The first mention of anything resembling a space station occurred in Edward Everett Hale’s 1869 “The Brick Moon”. The first to give serious, scientifically grounded consideration to space stations were Konstantin Tsiolkovsky and Hermann Oberth about two decades apart in the early 20th century. In 1929 Herman Potočnik’s The Problem of Space Travel was published, the first to envision a “rotating wheel” space station to create artificial gravity. Conceptualized during the Second World War, the “sun gun” was a theoretical orbital weapon orbiting Earth at a height of 8,200 kilometres (5,100 mi). No further research was ever conducted. In 1951, Wernher von Braun published a concept for a rotating wheel space station in Collier’s Weekly, referencing Potočnik’s idea.
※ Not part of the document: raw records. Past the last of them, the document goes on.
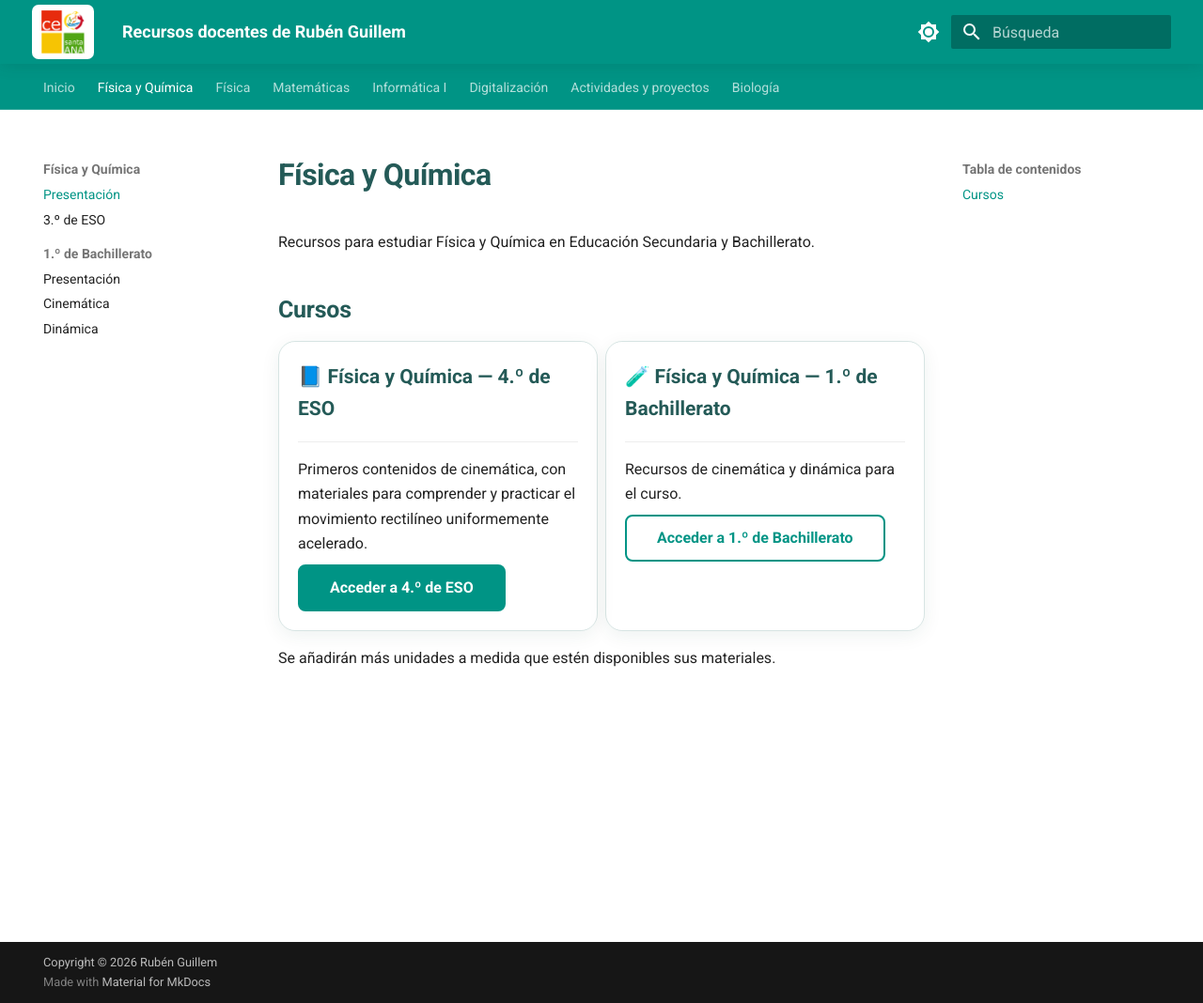
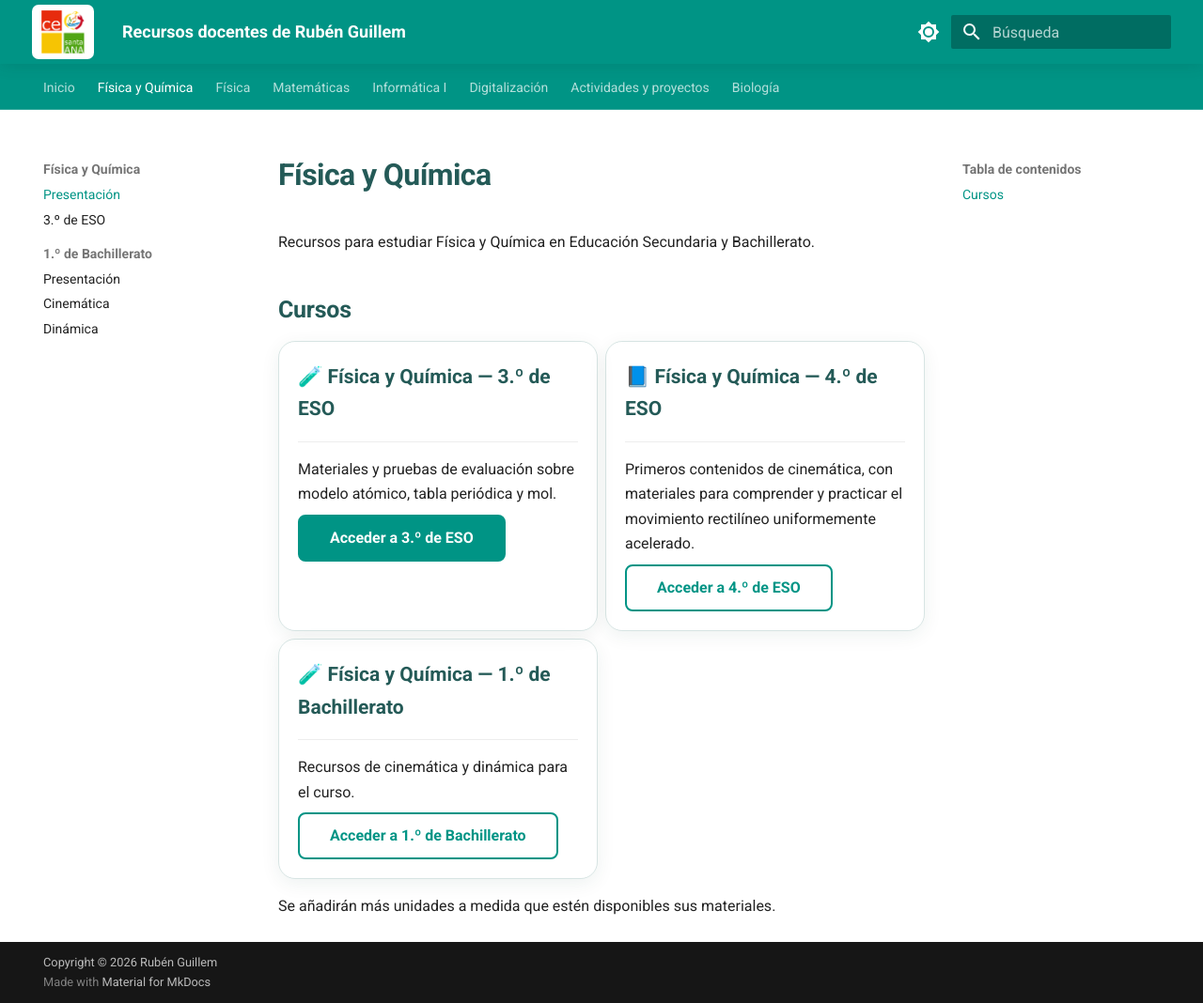
Before and after one commit to 5n7t99rb9d-web/recursos-docentes, an MkDocs documentation site: the page built from docs/fisica-quimica/index.md, in a window 1280 px wide and 1068 px high. Shown: the whole window at 94% size. Built offline with MkDocs 1.6.1 and Material for MkDocs 9.7.7, drawn with Linux system fonts in a browser that asks for light colours.

Commit message:
Añadir curso de 3.º ESO a Física y Química

```diff
--- a/docs/fisica-quimica/index.md
+++ b/docs/fisica-quimica/index.md
@@ -6,13 +6,21 @@ Recursos para estudiar Física y Química en Educación Secundaria y Bachillerat
 
 <div class="grid cards" markdown>
 
+-   **🧪 Física y Química — 3.º de ESO**
+
+    ---
+
+    Materiales y pruebas de evaluación sobre modelo atómico, tabla periódica y mol.
+
+    [Acceder a 3.º de ESO](3-eso/index.md){ .md-button .md-button--primary }
+
 -   **📘 Física y Química — 4.º de ESO**
 
     ---
 
     Primeros contenidos de cinemática, con materiales para comprender y practicar el movimiento rectilíneo uniformemente acelerado.
 
-    [Acceder a 4.º de ESO](4-eso/index.md){ .md-button .md-button--primary }
+    [Acceder a 4.º de ESO](4-eso/index.md){ .md-button }
 
 -   **🧪 Física y Química — 1.º de Bachillerato**
 
```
However, development of a rotating station was never begun in the 20th century.
So mark your calendar for the 16th June 2015 This is an awesome event itself but on this night you will have an amazing chance to view our celestial neighbors Jupiter is circled by a bewitching duo of moons that are potentially capable of nurturing delicate tidbits of life as we know it. Like its more famous sister-moon, Europa, Ganymede might harbor a life-loving subsurface ocean of liquid water in contact with a rocky seafloor. This special arrangement would make possible a bubbling cauldron of fascinating chemical reactions--and these reactions could potentially include the same kind that allowed life to evolve on our own planet! Using computer models, the team of scientists came up with a complex interior structure for Ganymede, composed of an ocean sandwiched between up to three layers of ice--in addition to the very important rocky seafloor. The lightest ice, of course, would be on top, and the saltiest liquid would be heavy enough to sink to the bottom. Furthermore, the results suggest the existence of a truly weird phenomenon that would cause the oceans to "snow" upwards! This bizarre "snow" might develop because, as the oceans swirl and churn, and frigid plumes wind and whirl around, ice in the uppermost ocean layer, called Ice III, may form in the seawater. When ice forms, salts precipitate out. The heavier salts would then tumble down, and the lighter ice, or "snow," would flutter upward. The "snow" would them melt again before reaching the top of the ocean--and this would possibly leave slush lurking in the middle of the moon's odd sandwich!